__What you need to do__: Below are some records. Pull every line that contains the word "Galerie".

[Records excerpted from a collection]

#####

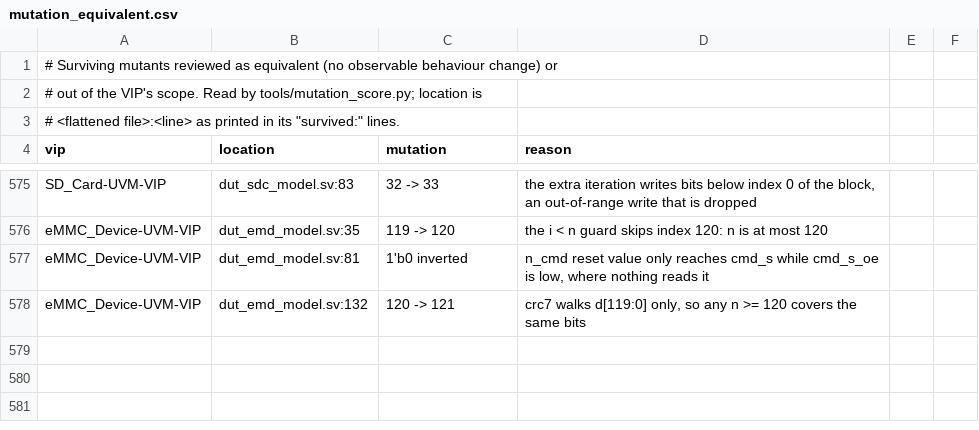
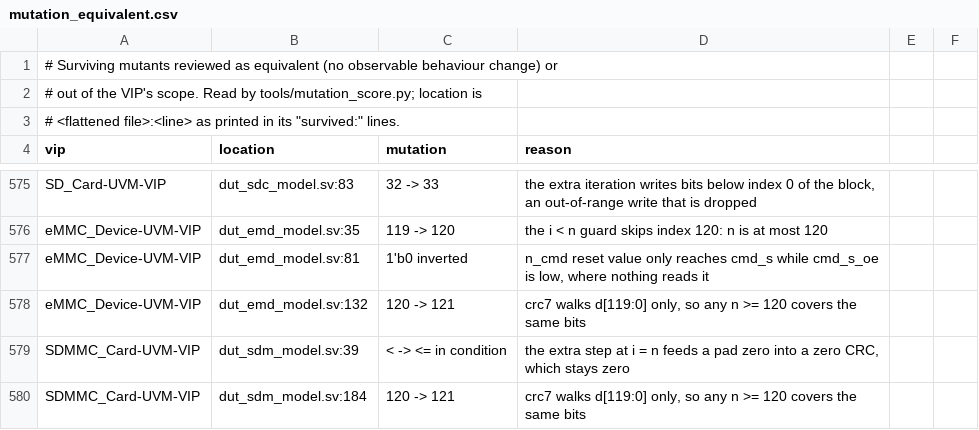
Before and after one commit to tonythetiger168/open-vip-portfolio, a CSV file: tools/mutation_equivalent.csv, drawn as a sheet; only a part is shown, gaps mark what is left out; the diff names each change by its address in the sheet, - before the commit and + after, or states it on an @@ line.

```diff
--- a/tools/mutation_equivalent.csv
+++ b/tools/mutation_equivalent.csv
+row 579: SDMMC_Card-UVM-VIP | dut_sdm_model.sv:39 | < -> <= in condition | the extra step at i = n feeds a pad zero into a zero CRC, which stays zero
+row 580: SDMMC_Card-UVM-VIP | dut_sdm_model.sv:184 | 120 -> 121 | crc7 walks d[119:0] only, so any n >= 120 covers the same bits
```
Also changed, not shown: 1 other file.
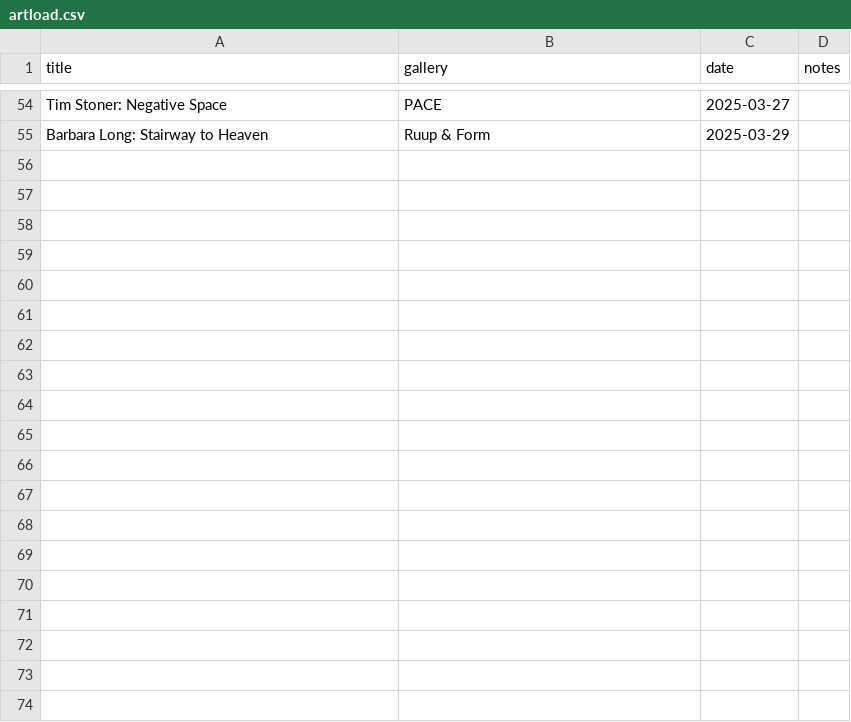
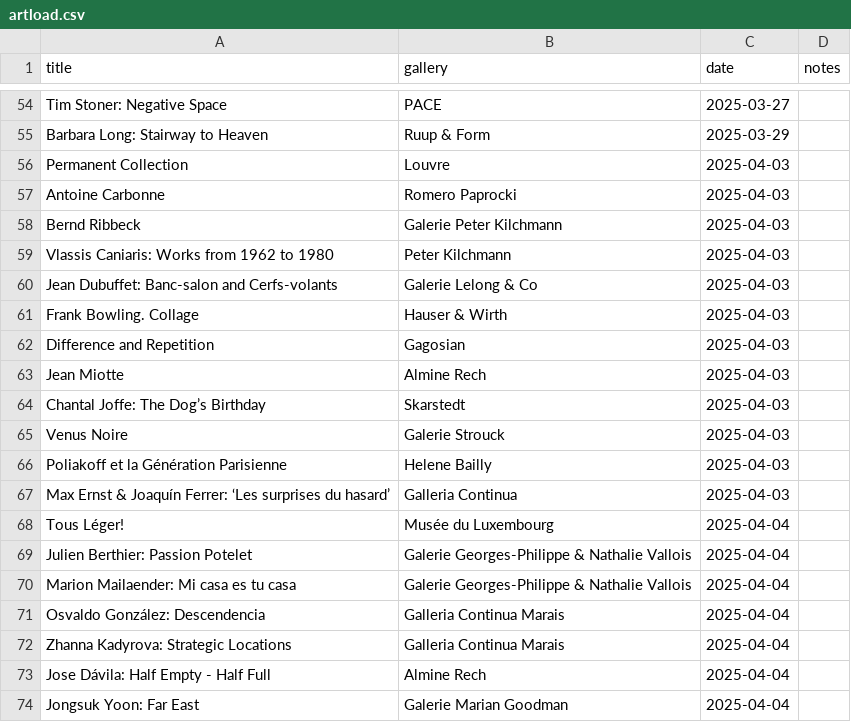
Before and after one commit to JMDKC/jmdkc-info, a CSV file: artload.csv, drawn as a sheet; only a part is shown, gaps mark what is left out; the diff covers the shown part only.

Commit message:
updated art table

```diff
--- a/artload.csv
+++ b/artload.csv
@@ -55 +55,20 @@ Tim Stoner: Negative Space,PACE,2025-03-27
 Barbara Long: Stairway to Heaven,Ruup & Form,2025-03-29
+Permanent Collection,Louvre,2025-04-03
+Antoine Carbonne,Romero Paprocki,2025-04-03
+Bernd Ribbeck,Galerie Peter Kilchmann,2025-04-03
+Vlassis Caniaris: Works from 1962 to 1980,Peter Kilchmann,2025-04-03
+Jean Dubuffet: Banc-salon and Cerfs-volants,Galerie Lelong & Co,2025-04-03
+Frank Bowling. Collage,Hauser & Wirth,2025-04-03
+Difference and Repetition,Gagosian,2025-04-03
+Jean Miotte,Almine Rech,2025-04-03
+Chantal Joffe: The Dog’s Birthday,Skarstedt,2025-04-03
+Venus Noire,Galerie Strouck,2025-04-03
+Poliakoff et la Génération Parisienne,Helene Bailly,2025-04-03
+Max Ernst & Joaquín Ferrer: ‘Les surprises du hasard’,Galleria Continua,2025-04-03
+Tous Léger!,Musée du Luxembourg,2025-04-04
+Julien Berthier: Passion Potelet,Galerie Georges-Philippe & Nathalie Vallois,2025-04-04
+Marion Mailaender: Mi casa es tu casa,Galerie Georges-Philippe & Nathalie Vallois,2025-04-04
+Osvaldo González: Descendencia,Galleria Continua Marais,2025-04-04
+Zhanna Kadyrova: Strategic Locations,Galleria Continua Marais,2025-04-04
+Jose Dávila: Half Empty - Half Full,Almine Rech,2025-04-04
+Jongsuk Yoon: Far East,Galerie Marian Goodman,2025-04-04
```
Also changed, not shown: 20 added rows elsewhere in this file, 1 other file.
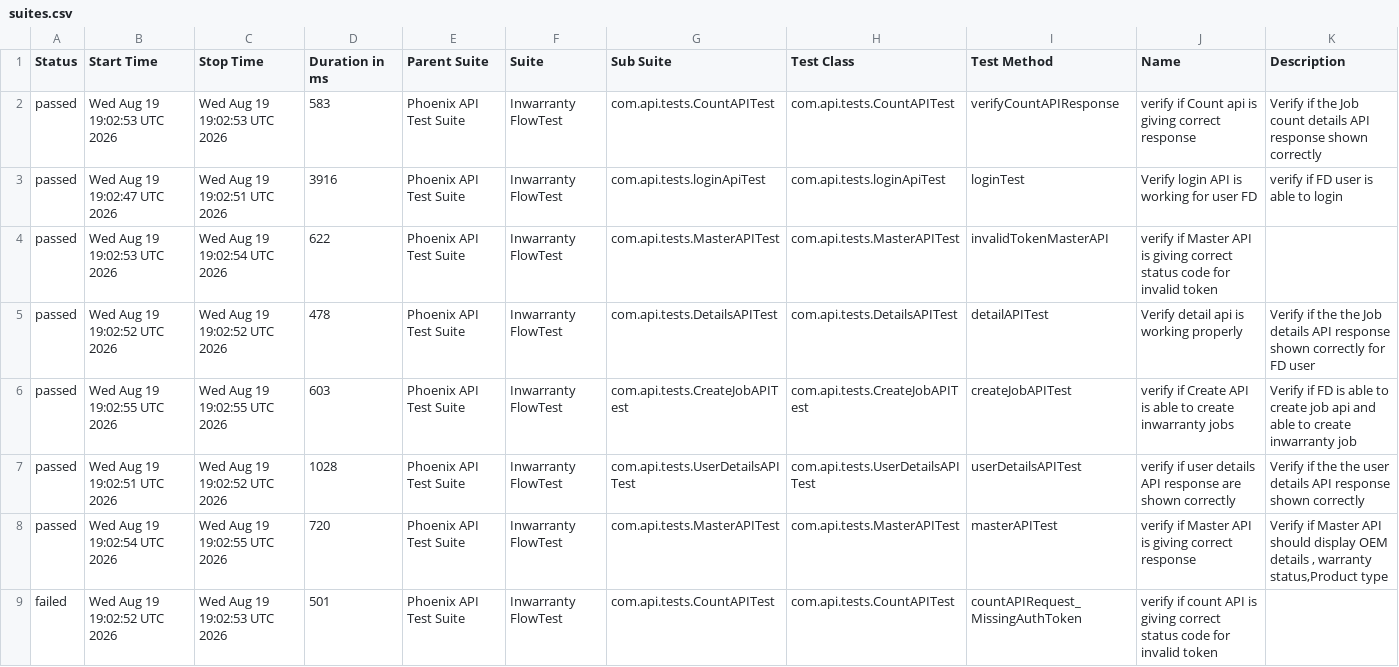
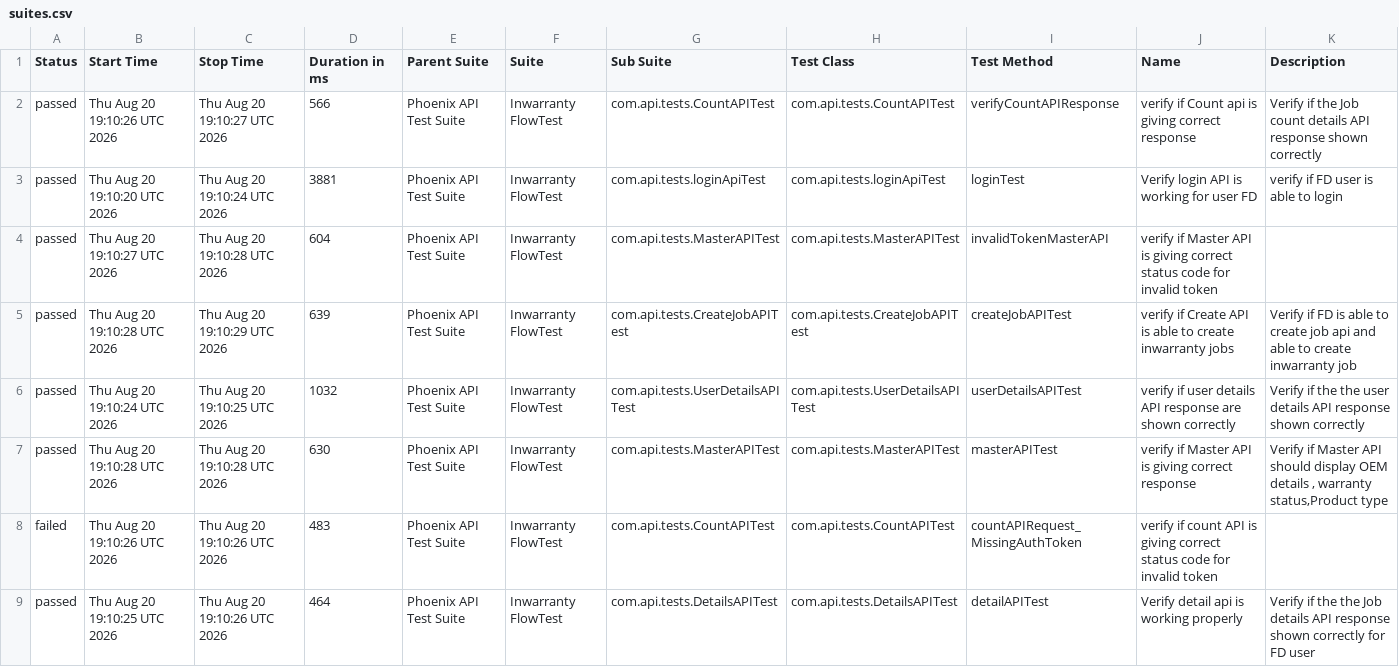
Before and after one commit to iamsourabh434/PhoenixTestAutomationFramework, a CSV file: data/suites.csv, drawn as a sheet.

```diff
--- a/data/suites.csv
+++ b/data/suites.csv
@@ -1,9 +1,9 @@
 "Status","Start Time","Stop Time","Duration in ms","Parent Suite","Suite","Sub Suite","Test Class","Test Method","Name","Description"
-"passed","Wed Aug 19 19:02:53 UTC 2026","Wed Aug 19 19:02:53 UTC 2026","583","Phoenix API Test Suite","Inwarranty FlowTest","com.api.tests.CountAPITest","com.api.tests.CountAPITest","verifyCountAPIResponse","verify if Count api is giving correct response","Verify if the Job count details API response shown correctly "
-"passed","Wed Aug 19 19:02:47 UTC 2026","Wed Aug 19 19:02:51 UTC 2026","3916","Phoenix API Test Suite","Inwarranty FlowTest","com.api.tests.loginApiTest","com.api.tests.loginApiTest","loginTest","Verify login API is working for user FD","verify if FD user is able to login"
-"passed","Wed Aug 19 19:02:53 UTC 2026","Wed Aug 19 19:02:54 UTC 2026","622","Phoenix API Test Suite","Inwarranty FlowTest","com.api.tests.MasterAPITest","com.api.tests.MasterAPITest","invalidTokenMasterAPI","verify if Master API is giving correct status code for invalid token",""
-"passed","Wed Aug 19 19:02:52 UTC 2026","Wed Aug 19 19:02:52 UTC 2026","478","Phoenix API Test Suite","Inwarranty FlowTest","com.api.tests.DetailsAPITest","com.api.tests.DetailsAPITest","detailAPITest","Verify detail api is working properly","Verify if the the Job details API response shown correctly for FD user"
-"passed","Wed Aug 19 19:02:55 UTC 2026","Wed Aug 19 19:02:55 UTC 2026","603","Phoenix API Test Suite","Inwarranty FlowTest","com.api.tests.CreateJobAPITest","com.api.tests.CreateJobAPITest","createJobAPITest","verify if Create API is able to create inwarranty jobs","Verify if FD is able to create job api and able to create inwarranty job"
-"passed","Wed Aug 19 19:02:51 UTC 2026","Wed Aug 19 19:02:52 UTC 2026","1028","Phoenix API Test Suite","Inwarranty FlowTest","com.api.tests.UserDetailsAPITest","com.api.tests.UserDetailsAPITest","userDetailsAPITest","verify if user details API response are shown correctly","Verify if the the user details API response shown correctly"
-"passed","Wed Aug 19 19:02:54 UTC 2026","Wed Aug 19 19:02:55 UTC 2026","720","Phoenix API Test Suite","Inwarranty FlowTest","com.api.tests.MasterAPITest","com.api.tests.MasterAPITest","masterAPITest","verify if Master API is giving correct response","Verify if Master API should display OEM details , warranty status,Product type"
-"failed","Wed Aug 19 19:02:52 UTC 2026","Wed Aug 19 19:02:53 UTC 2026","501","Phoenix API Test Suite","Inwarranty FlowTest","com.api.tests.CountAPITest","com.api.tests.CountAPITest","countAPIRequest_MissingAuthToken","verify if count API is giving correct status code for invalid token",""
+"passed","Thu Aug 20 19:10:26 UTC 2026","Thu Aug 20 19:10:27 UTC 2026","566","Phoenix API Test Suite","Inwarranty FlowTest","com.api.tests.CountAPITest","com.api.tests.CountAPITest","verifyCountAPIResponse","verify if Count api is giving correct response","Verify if the Job count details API response shown correctly "
+"passed","Thu Aug 20 19:10:20 UTC 2026","Thu Aug 20 19:10:24 UTC 2026","3881","Phoenix API Test Suite","Inwarranty FlowTest","com.api.tests.loginApiTest","com.api.tests.loginApiTest","loginTest","Verify login API is working for user FD","verify if FD user is able to login"
+"passed","Thu Aug 20 19:10:27 UTC 2026","Thu Aug 20 19:10:28 UTC 2026","604","Phoenix API Test Suite","Inwarranty FlowTest","com.api.tests.MasterAPITest","com.api.tests.MasterAPITest","invalidTokenMasterAPI","verify if Master API is giving correct status code for invalid token",""
+"passed","Thu Aug 20 19:10:28 UTC 2026","Thu Aug 20 19:10:29 UTC 2026","639","Phoenix API Test Suite","Inwarranty FlowTest","com.api.tests.CreateJobAPITest","com.api.tests.CreateJobAPITest","createJobAPITest","verify if Create API is able to create inwarranty jobs","Verify if FD is able to create job api and able to create inwarranty job"
+"passed","Thu Aug 20 19:10:24 UTC 2026","Thu Aug 20 19:10:25 UTC 2026","1032","Phoenix API Test Suite","Inwarranty FlowTest","com.api.tests.UserDetailsAPITest","com.api.tests.UserDetailsAPITest","userDetailsAPITest","verify if user details API response are shown correctly","Verify if the the user details API response shown correctly"
+"passed","Thu Aug 20 19:10:28 UTC 2026","Thu Aug 20 19:10:28 UTC 2026","630","Phoenix API Test Suite","Inwarranty FlowTest","com.api.tests.MasterAPITest","com.api.tests.MasterAPITest","masterAPITest","verify if Master API is giving correct response","Verify if Master API should display OEM details , warranty status,Product type"
+"failed","Thu Aug 20 19:10:26 UTC 2026","Thu Aug 20 19:10:26 UTC 2026","483","Phoenix API Test Suite","Inwarranty FlowTest","com.api.tests.CountAPITest","com.api.tests.CountAPITest","countAPIRequest_MissingAuthToken","verify if count API is giving correct status code for invalid token",""
+"passed","Thu Aug 20 19:10:25 UTC 2026","Thu Aug 20 19:10:26 UTC 2026","464","Phoenix API Test Suite","Inwarranty FlowTest","com.api.tests.DetailsAPITest","com.api.tests.DetailsAPITest","detailAPITest","Verify detail api is working properly","Verify if the the Job details API response shown correctly for FD user"
```
Also changed, not shown: data/behaviors.csv, 52 other files.
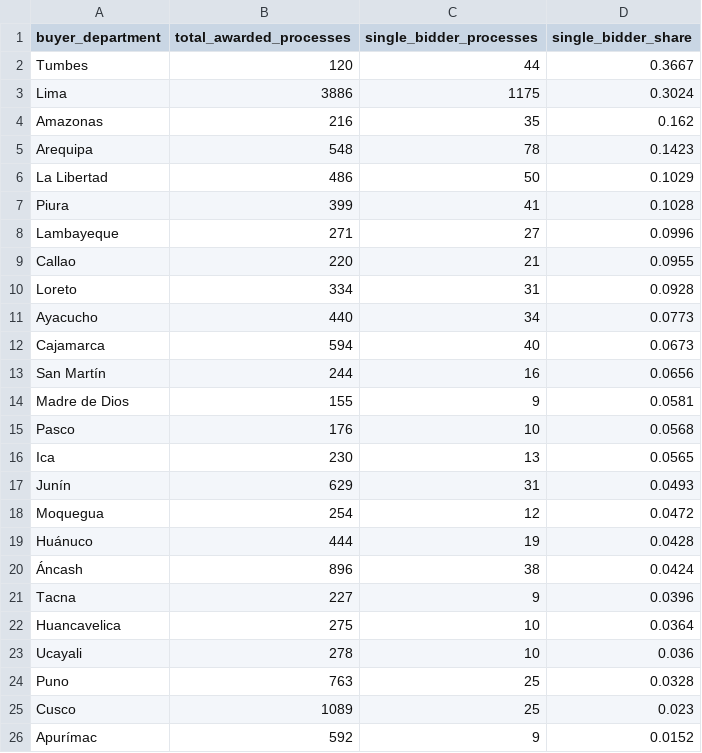
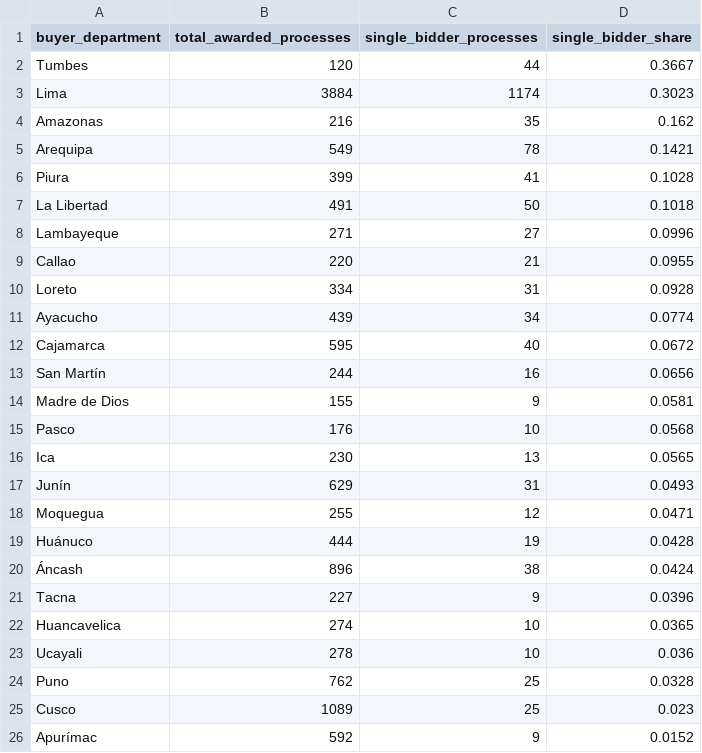
Before and after one commit to JOrtega0210/HW3-DataScience, a CSV file: tarea2_radar/data/outputs/risk_monopostor_by_department.csv, drawn as a sheet.

```diff
--- a/tarea2_radar/data/outputs/risk_monopostor_by_department.csv
+++ b/tarea2_radar/data/outputs/risk_monopostor_by_department.csv
@@ -2,7 +2,7 @@ buyer_department,total_awarded_processes,single_bidder_processes,single_bidder_s
 Tumbes,120,44,0.3667
-Lima,3886,1175,0.3024
+Lima,3884,1174,0.3023
 Amazonas,216,35,0.162
-Arequipa,548,78,0.1423
-La Libertad,486,50,0.1029
+Arequipa,549,78,0.1421
 Piura,399,41,0.1028
+La Libertad,491,50,0.1018
 Lambayeque,271,27,0.0996
@@ -10,4 +10,4 @@ Callao,220,21,0.0955
 Loreto,334,31,0.0928
-Ayacucho,440,34,0.0773
-Cajamarca,594,40,0.0673
+Ayacucho,439,34,0.0774
+Cajamarca,595,40,0.0672
 San Martín,244,16,0.0656
@@ -17,3 +17,3 @@ Ica,230,13,0.0565
 Junín,629,31,0.0493
-Moquegua,254,12,0.0472
+Moquegua,255,12,0.0471
 Huánuco,444,19,0.0428
@@ -21,5 +21,5 @@ Huánuco,444,19,0.0428
 Tacna,227,9,0.0396
-Huancavelica,275,10,0.0364
+Huancavelica,274,10,0.0365
 Ucayali,278,10,0.036
-Puno,763,25,0.0328
+Puno,762,25,0.0328
 Cusco,1089,25,0.023
```
Also changed, not shown: tarea2_radar/data/outputs/data_quality_report.csv, tarea2_radar/data/outputs/duplicates_removed.csv, 7 other files.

#####

__Exercise solution__:
+Bernd Ribbeck,Galerie Peter Kilchmann,2025-04-03
+Jean Dubuffet: Banc-salon and Cerfs-volants,Galerie Lelong & Co,2025-04-03
+Venus Noire,Galerie Strouck,2025-04-03
+Julien Berthier: Passion Potelet,Galerie Georges-Philippe & Nathalie Vallois,2025-04-04
+Marion Mailaender: Mi casa es tu casa,Galerie Georges-Philippe & Nathalie Vallois,2025-04-04
+Jongsuk Yoon: Far East,Galerie Marian Goodman,2025-04-04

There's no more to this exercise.